BHP is worried that enhancing workers’ rights will damage the mining industry. 

Changes in industrial relations laws and significant hikes in state government mining royalties could jeopardise the critical mineral pipeline, the company says.

BHP’s new report says Australia has the potential to nearly double its annual critical mineral investment pipeline, reaching $19 billion, by implementing policies that streamline approvals and establish globally competitive regulatory frameworks.

Research by the Mineral Councils of Australia alleges there is a need for up to 140 new copper mines, 60 nickel mines, 50 lithium mines, and 17 cobalt mines by 2030 to support clean energy technology aligned with the Paris Agreement.

However, BHP cautions that recent alterations to mining tax and royalty structures, coupled with imminent industrial relations reforms, pose a threat to the critical minerals pipeline.

In its report, ‘Recapturing Australia’s Competitiveness’, BHP underscores the significance of Australia's historically stable and pro-investment regulatory environment for future growth. 

The mining giant emphasises that sudden and unilateral changes in tax and royalty regimes in certain jurisdictions jeopardise future Australian investments.

The Queensland government's introduction of a three-tiered coal tax regime, featuring royalty rates of 20 per cent, 30 per cent, and 40 per cent for different price brackets, drew criticism from BHP, leading to a pledge against new investments in the state.

Similarly, the NSW government's announcement of a $2.7 billion coal royalty tax increase from July 2024, escalating the top tax rate on coal producers to 10.8 per cent, stirred discontent among major miners like BHP.

BHP warns of potential loss of critical minerals investment to countries like Chile and the Democratic Republic of Congo, citing their superior reserves, ore quality, and accessibility for minerals such as copper.
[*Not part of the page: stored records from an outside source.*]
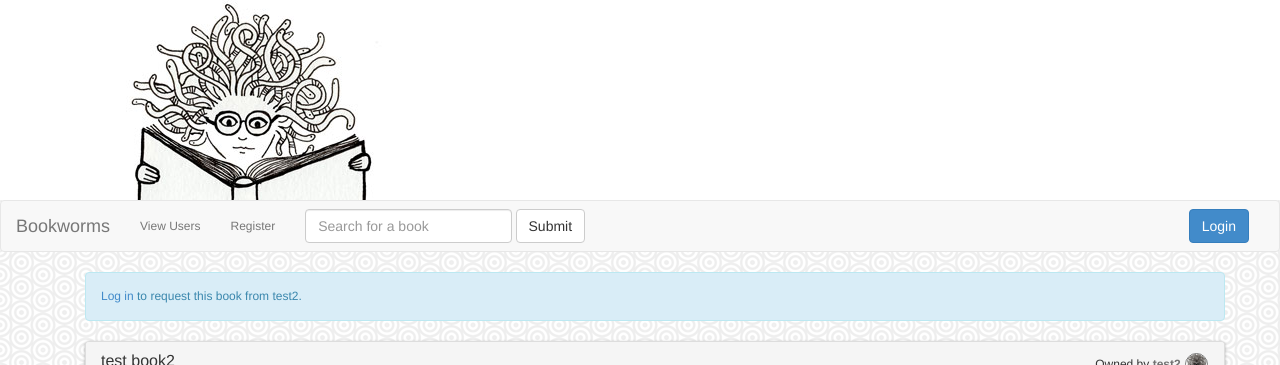
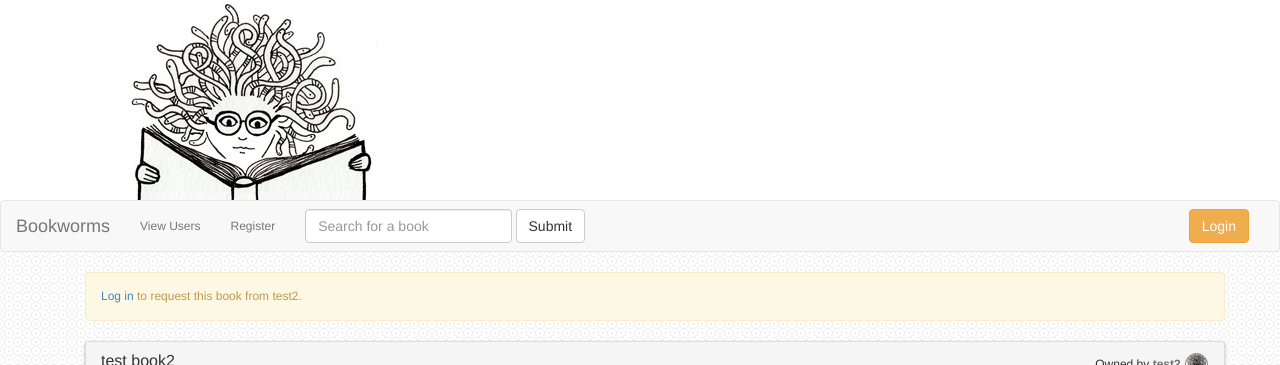
Before and after one commit to stroud109/medusa, a Flask app: page /books/2 in a window 1280 px wide. Shown: the top 365 px of the page. Run offline with Flask 2, Linux system fonts and the light colour scheme; data comes from the database, SQL or seed files in the repository; both versions use the stored data as it was after the commit.

Commit message:
Updated flash message and button colors

```diff
--- a/model.py
+++ b/model.py
@@ -39,6 +39,7 @@ class User(Base, UserMixin):
     password = Column(String(64), nullable=False)
     salt = Column(String(64), nullable=False)
     avatar_url = Column(Text(), nullable=True)
+    # location = Column(String(30), nullable=True)  # COLUMN NEEDS TO BE COMMITTED
 
     books = relationship("Book", uselist=True)
 
--- a/static/css/main.css
+++ b/static/css/main.css
@@ -25,7 +25,7 @@
 }
 
 body {
-  background-image:url('/static/img/dimension/dimension.png');
+  background-image:url('/static/img/stacked_circles/stacked_circles.png');
 }
 
 .brand-bar {
@@ -87,3 +87,38 @@ font-size: 12px;
   text-shadow: #e5e5ee 0 1px 0;
   color: #333;
 }
+
+.btn-info {
+  color: #835063;
+}
+
+/*.btn-primary {
+color: #fff;
+background-color: #975c7a;
+border-color: #804160;
+}*/
+
+/*.btn-primary {
+color: #fff;
+background-color: #919733;
+border-color: #808823;
+*/
+
+/*.btn-primary {
+color: #fff;
+background-color: #83B000;
+border-color: #8f9713;
+}
+
+.btn-primary:hover {
+  color: #fff;
+  background-color: #5A8700;
+  border-color: #537524;
+
+}
+
+.alert-info {
+color: #537524;
+background-color: #d6dea8;
+border-color: #cdd77a;
+}*/
--- a/templates/base.html
+++ b/templates/base.html
@@ -54,7 +54,7 @@
 
           {% if g.user %}
           <form class="navbar-form navbar-right" method="post" action="{{url_for("logout")}}">
-            <input type="submit" value="Logout" class="btn btn-primary"/>
+            <input type="submit" value="Logout" class="btn btn-warning"/>
           </form>
             <a class="pull-right" href="{{url_for("view_library", id=g.user.id)}}">
           <img class="navbar-avatar avatar-sm avatar img-circle" src="{{g.user.avatar_url}}"/>
@@ -64,7 +64,7 @@
           </p>
           {% else %}
           <form class="navbar-form navbar-right" method="get" action="{{url_for("login")}}">
-            <input type="submit" value="Login" class="btn btn-primary"/>
+            <input type="submit" value="Login" class="btn btn-warning"/>
           </form>
           {% endif %}
 
@@ -74,7 +74,7 @@
   <div class="container">
     <div class="flash-messages">
       {% for message in get_flashed_messages() %}
-      <div class="alert alert-info">
+      <div class="alert alert-warning">
         {{message}}<br/>
       </div>
       {% endfor %}
--- a/templates/book.html
+++ b/templates/book.html
@@ -10,7 +10,7 @@
         <!--  if there is a logged in user -->
             {% if g.user.id != book.owner_id %}
             <!-- if g.user exists and g.user is not the book owner, and .. -->
-            <div class="alert alert-info">
+            <div class="alert alert-warning">
                 {% if open_user_transaction %}
                 <!-- .. g.user already has an open transaction, and ... -->
                     {% if open_user_transaction.date_returned %}
@@ -20,7 +20,7 @@
                     <!-- .. the transaction has a date_borrowed -->
                     <span>You are currently borrowing this book.</span>
                     <form method="post" action="{{url_for("return_book", id=open_user_transaction.id)}}">
-                        <input type="submit" value="Return Book" class="btn btn-default"/>
+                        <input type="submit" value="Return Book" class="btn btn-warning btn-default"/>
                     </form>
                     {% else %}
                     <!-- .. the transaction is just a request -->
@@ -30,7 +30,7 @@
                 <!-- .. g.user does not have an open transaction -->
                     <span>You can request to borrow this book from {{book.owner.username}}</span>
                     <form method="post" action="{{url_for("request_book", id=book.id)}}">
-                        <input type="submit" value="Request Book" class="btn btn-default"/>
+                        <input type="submit" value="Request Book" class="btn btn-warning btn-default"/>
                     </form>
                 {% endif %}
             </div>
@@ -39,7 +39,7 @@
             {% if g.user.id == book.owner_id %}
             <!-- if g.user is the owner of the book, and .. -->
                 {% if transaction_in_progress %}
-                <div class="alert alert-info">
+                <div class="alert alert-warning">
                 <!-- .. there is a transaction in progress -->
                     {% if transaction_in_progress.date_returned %}
                     <!-- .. if the borrower has indicated they've returned the book -->
@@ -49,19 +49,19 @@
                         <span>{{transaction_in_progress.requester.username}} is currently borrowing your book.</span>
                     {% endif %}
                     <form method="post" action="{{url_for("confirm_book_returned", id=transaction_in_progress.id)}}">
-                                <input type="submit" value="Confirm Book Returned" class="btn btn-default"/>
+                                <input type="submit" value="Confirm Book Returned" class="btn btn-sm btn-default btn-warning"/>
                     </form>
                 </div>
                 {% else %}
                     <!-- there is no transaction in progress, so lets show all available requests -->
                     {% if book_requests %}
-                    <div class="alert alert-info">
+                    <div class="alert alert-warning">
                         <h5>Other users would like your book!</h5>
                         {% for transaction in book_requests %}
                         <div class="row">
                             <div class="col-md-12">
                                 <form class="pull-right" method="post" action="{{url_for("declare_borrowed", id=transaction.id)}}">
-                                    <input type="submit" value="Declare Borrowed" class="btn btn-default"/>
+                                    <input type="submit" value="Declare Borrowed" class="btn btn-sm btn-default btn-warning"/>
                                 </form>
                                 <a class="user-name" href="{{url_for("view_library", id=transaction.requester.id)}}">{{transaction.requester.username}}</a> has requested this book.
                             </div>
@@ -74,7 +74,7 @@
 
         {% else %}
         <!-- if there is not a logged in user -->
-        <div class="alert alert-info">
+        <div class="alert alert-warning">
             <a href="{{url_for("login")}}">Log in</a> to request this book from {{book.owner.username}}.
         </div>
         {% endif %}
--- a/templates/index.html
+++ b/templates/index.html
@@ -2,7 +2,7 @@
 {% block body %}
 
 {% if g.user %}
-<div class="container">
+<div class="row">
 
     <div class="row">
         <div class="col-md-8">
@@ -30,7 +30,7 @@
                                 <div>
                                 {% if not book.get_open_transaction_for_user(g.user.id) %}
                                     <form method="post" action="{{url_for("request_book", id=book.id)}}">
-                                        <input type="submit" value="request" class="btn btn-default btn-block"/>
+                                        <input type="submit" value="request" class="btn btn-block btn-warning"/>
                                     </form>
                                 {% endif %}
                                 </div>
@@ -127,7 +127,7 @@
                     {% if transaction.date_borrowed != None %}
                         {% if transaction.date_returned == None %}
                             <form class="pull-right" method="post" action="{{url_for("return_book", id=transaction.id)}}">
-                                <input type="submit" value="I returned book" class="btn btn-xs"/>
+                                <input type="submit" value="I returned book" class="btn btn-xs btn-primary"/>
                             </form>
                         {% endif %}
                     {% endif %}
--- a/templates/keyword_search.html
+++ b/templates/keyword_search.html
@@ -21,7 +21,9 @@
         {% for book in books|sort(attribute='book_info_id') %}
         <div class="row">
             <div class="col-md-2">
-                <img src="{{book.book_info.thumbnail_url}}"></img>
+                <div class="img-wrapper">
+                    <a href="{{url_for("view_book", id=book.id)}}"><img class="book-img" src="{{book.book_info.thumbnail_url}}"></img></a>
+                </div>
             </div>
             <div class="col-md-10">
                 <a class="book-title" href="{{url_for("view_book", id=book.id)}}">{{book.title}}</a>, from the library of <a class="user-name" href="{{url_for("view_library", id=book.owner_id)}}">{{book.owner.username}}</a>
--- a/templates/library.html
+++ b/templates/library.html
@@ -20,7 +20,7 @@
                         {% if g.user.id == owner.id %}
                             You requested <a class="book-title" href="{{url_for("view_book", id=request.book.id)}}">{{request.book.title}}</a> from <a class="user-name" href="{{url_for("view_library", id=request.book.owner_id)}}">{{request.book.owner.username}}</a> {{request.date_requested|timedeltaformat}} ago
                         {% else %}
-                            <a class="user-name" href="{{url_for("view_library", id=owner.id)}}">{{owner.username}}</a> requested <a class="book-title" href="{{url_for("view_book", id=request.book.id)}}">{{request.book.title}}</a> from <a href="{{url_for("view_library", id=request.book.owner_id)}}">{{request.book.owner.username}}</a> {{request.date_requested|timedeltaformat}} ago
+                            <a class="user-name" href="{{url_for("view_library", id=owner.id)}}">{{owner.username}}</a> requested <a class="book-title" href="{{url_for("view_book", id=request.book.id)}}">{{request.book.title}}</a> from <a class="user-name" href="{{url_for("view_library", id=request.book.owner_id)}}">{{request.book.owner.username}}</a> {{request.date_requested|timedeltaformat}} ago
                         {% endif %}
                     {% else %}
                         {% if g.user.id == owner.id %}
@@ -52,6 +52,7 @@
         {% else %}
         {{owner.username}}'s Library
         {% endif %}
+        <hr/>
     </h2>
    {% for book in owner.books|sort(attribute='title') %}
    <div class="col-sm-2">
--- a/templates/results.html
+++ b/templates/results.html
@@ -7,12 +7,12 @@
         <div class="col-md-12">
 
             {% if g.user %}
-            <div class="alert alert-info">
+            <div class="alert alert-warning">
                 <h5>We found {{book_info.title}}. Would you like to add it to your library?</h5>
                 <form action="{{url_for("add_book", book_info_id=book_info.id)}}" method="post">
                     <div class="form-group">
-                        <button class="btn btn-default" type="submit">add to your library</button>
-                        <a href="{{url_for("search")}}" class="btn btn-warning">try again</a>
+                        <button class="btn btn-default btn-warning" type="submit">add to your library</button>
+                        <a href="{{url_for("search")}}" class="btn btn-default">try again</a>
                     </div>
                 </form>
             </div>
--- a/templates/users.html
+++ b/templates/users.html
@@ -2,7 +2,7 @@
 {% block body %}
 
 <div class="row">
-    <h2 class="title-shadow">View Users</h2>
+    <h2 class="title-shadow">View Users</h2><hr/>
     {% for user in users %}
     <div class="col-sm-2">
         <div class="panel panel-default book-tile">
@@ -22,7 +22,9 @@
                     <a href="{{url_for("view_library", id=user.id)}}"><img class="img-circle avatar" src="{{user.avatar_url}}"></img></a>
                 </div>
                 <div class="transaction-info">
-                    n books in library<br/>
+                    {% trans count=user.books|length %}
+                    {{count}} books in library<br/>
+                    {% endtrans %}
                     location: SF
                 </div>
             </div>
--- a/views.py
+++ b/views.py
@@ -214,7 +214,7 @@ def add_book(book_info_id):
 
     if book:
         flash("Looks like you already have this book in your library")
-        return redirect(url_for("index"))  # change this
+        return redirect(url_for("view_book", id=book.id))  # CHECK THIS
 
     new_book = Book(
         title=book_info.title,
@@ -515,6 +515,10 @@ def create_account():
 @app.route("/users")
 def view_users():
     users = User.query.all()
+
+    # for user in users:
+    #     num_books = len(user.books)
+        # print "%s has %s many books" % (user.username, len(user.books))
     return render_template("users.html", users=users)
 
 
@@ -540,7 +544,7 @@ def update_user(id):
     # Check to make sure the session user is the
     # owner of the user model they are trying to update
     if int(id) != g.user.id:
-        flash('You can\'t update other user accounts.')
+        flash('You can\'t update other user accounts')
         return redirect(url_for('view_library', id=g.user.id))
 
     # Check to make sure the user we are trying to
```
Also changed, not shown: forms.py (+7 -1 lines), templates/edit_user.html (+15 -0 lines), my_app.db.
The mining giant also identifies the Albanese government's proposed “same job, same pay” laws as a threat, claiming that fixing labour costs without corresponding productivity gains will undermine Australia's competitiveness.

Geraldine Slattery, BHP's Australian head, says the country must capitalise on global economic shifts driven by decarbonisation, electrification, and population growth. 

She also stresses the need for efficient project assessment and permitting, strategic infrastructure, and a stable policy environment to attract global capital to Australia.